I am not the first person to run 50 miles in one stretch. There are many significantly more talented ultrarunners who can sleep-run that distance while experiencing not a single night terror. But the number of people who have done it is definitely in the long-end of the normal curve tail . . . if “normal” is word that can be used in this context.
About 0.5% of the U.S. population has run a marathon according to Statistic Brain. That’s 1 in 200. This number approaches 1 in 2000 for the 50-mile distance. How do I know this? I don’t, I just made that up following a fruitless Google search.
You learn a thing or two about your body and your mind on your first 50-miler in 80+ degree temps. And, if you try something like this in the first place, Lord knows you need to learn a thing or two. So, here are a few 50-mile epiphanies to keep in mind when you take on your first half-century run without benefit of wheels or wings.
Sloooow Doooowwwwnnn. I am not Kenyan. You are not Kenyan. If you were, you would have written your own blog . . . in half the time it takes me to write this one. The longer the distance, the more deliberate you must be. And if heat or trail conditions or elevation are involved, sloooow dooowwwnnn even more. If properly trained, I shouldn’t have too much trouble holding an 8:00 min/mile pace for 26.2 miles. My normal training pace will be in the 8:30 to 9:00 min/mile pace. For this 50-mile training run on a warm day with a technical section of trail, my average pace was over 11 min/mile. And for the Leadville 100 with serious elevation, limited oxygen and detours to avoid bear maulings, it will be over 15 min/mile. Elite athlete or not, you will go slower on a longer run and you will have to pick the correct pace right from the start. How do you pick the correct pace at Mile 1 of a 50 or 100 mile race when you’re not really sure how temp, elevation, humidity, wind, hydration, mental preparedness and too much rigatoni are going to combine to treat you? Good luck! If you hit it right, go buy a lottery ticket because it is indeed your day. Here’s a pic of the first pacer I picked up on the trail near Mile 10 of that 50-miler . . . he kindly reminded me to slow down so that I wouldn’t, uh, croak later on.
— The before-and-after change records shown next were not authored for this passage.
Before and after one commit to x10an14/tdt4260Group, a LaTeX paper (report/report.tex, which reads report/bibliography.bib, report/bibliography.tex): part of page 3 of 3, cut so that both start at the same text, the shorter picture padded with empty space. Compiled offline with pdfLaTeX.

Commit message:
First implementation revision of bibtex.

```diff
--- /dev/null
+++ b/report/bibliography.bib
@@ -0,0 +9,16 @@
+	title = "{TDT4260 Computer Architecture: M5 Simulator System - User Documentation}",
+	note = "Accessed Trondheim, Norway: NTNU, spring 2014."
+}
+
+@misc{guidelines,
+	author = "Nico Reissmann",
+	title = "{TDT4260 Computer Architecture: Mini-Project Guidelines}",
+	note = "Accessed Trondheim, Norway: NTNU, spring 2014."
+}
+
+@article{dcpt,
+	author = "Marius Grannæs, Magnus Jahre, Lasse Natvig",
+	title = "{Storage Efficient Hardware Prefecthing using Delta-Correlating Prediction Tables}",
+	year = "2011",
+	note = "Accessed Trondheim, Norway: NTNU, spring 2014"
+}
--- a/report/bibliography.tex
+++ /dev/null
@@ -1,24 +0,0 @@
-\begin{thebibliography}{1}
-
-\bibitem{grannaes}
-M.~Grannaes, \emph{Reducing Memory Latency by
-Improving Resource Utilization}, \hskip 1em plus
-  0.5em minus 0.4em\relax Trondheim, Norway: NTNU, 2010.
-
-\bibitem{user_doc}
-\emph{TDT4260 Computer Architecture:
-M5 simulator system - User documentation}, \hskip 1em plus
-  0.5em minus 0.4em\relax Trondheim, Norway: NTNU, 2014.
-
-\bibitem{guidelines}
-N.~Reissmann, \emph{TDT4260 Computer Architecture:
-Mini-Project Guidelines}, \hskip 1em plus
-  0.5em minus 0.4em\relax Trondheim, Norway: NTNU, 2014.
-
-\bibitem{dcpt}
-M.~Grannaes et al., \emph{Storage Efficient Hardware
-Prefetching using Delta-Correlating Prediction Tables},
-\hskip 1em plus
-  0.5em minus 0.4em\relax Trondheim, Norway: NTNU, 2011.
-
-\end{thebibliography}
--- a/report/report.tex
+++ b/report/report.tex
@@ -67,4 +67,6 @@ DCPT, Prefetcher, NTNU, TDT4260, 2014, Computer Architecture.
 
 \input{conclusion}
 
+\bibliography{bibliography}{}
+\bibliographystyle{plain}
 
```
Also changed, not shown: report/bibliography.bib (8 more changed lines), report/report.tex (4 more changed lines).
“Skate to Where the Thirst Will Be.” This was one of Wayne Gretzky’s less-famous but certainly more runner-helpful quotes. If you are in the middle of a 50-mile run (or skate) and feel hungry or thirsty, it is too late. There aren’t many 7-Elevens on the route, so it took some planning to avoid a bonk with 20 miles left to go. 10 Hammer gels, 1 Clif Bar, a 1.5 liter Camebak, a 20-ounce handheld water bottle and the best PBJ sandwich ever (bless you, Dan & Linda T) combined to propel me through 48 miles. The last two were tough . . . but that had more to do with temps approaching 90 degrees than with a faulty fueling strategy. All-in-all, I believe if the Great Gretzky were to share another quote, it would have been “well played, Eric, well played.”
Aye, There’s the Rub. After a loooong run, the true extent of chafage is never fully revealed until you step into the shower. This is the moment when you learn the painful truth about the inadequacy of your pre-run Bodyglide application. Water, dried sweat and raw flesh combine in an alchemy of brilliant, miniture nuclear explosions to highlight the need for more attention to lube detail the next time around.
The other the other thing you learn is that it is tough to do 50 miles on your own. You might be able to, I’m not sure I could. Having a support crew to meet you with food, water, encouragement and Bodyglide (next time) really makes all things possible. Many thanks to Tami, Dan, Linda and the Augusta Brewing Company for their help along the way.
Training Update: A light 50 miles this past week to recover, including a 20+ miler at 10,000+ feet in Breckenridge. More about running at altitude in a future post. No major aches/pains other than a tender hamstring from pretending I am 16 again running a 400-meter relay with our corporate team. My pace team is rounding out with the addition of my cousin and very talented distance runner Susan Strand Vickerman! 1412 miles ytd.
Life & Hope Fund Update: $2742 donated so far with 80 days to go until the Leadville 100 Trail Run. Special thanks this past week to Twitter buddy and super-fast runner Mark Volkmann and Team Casler for their support!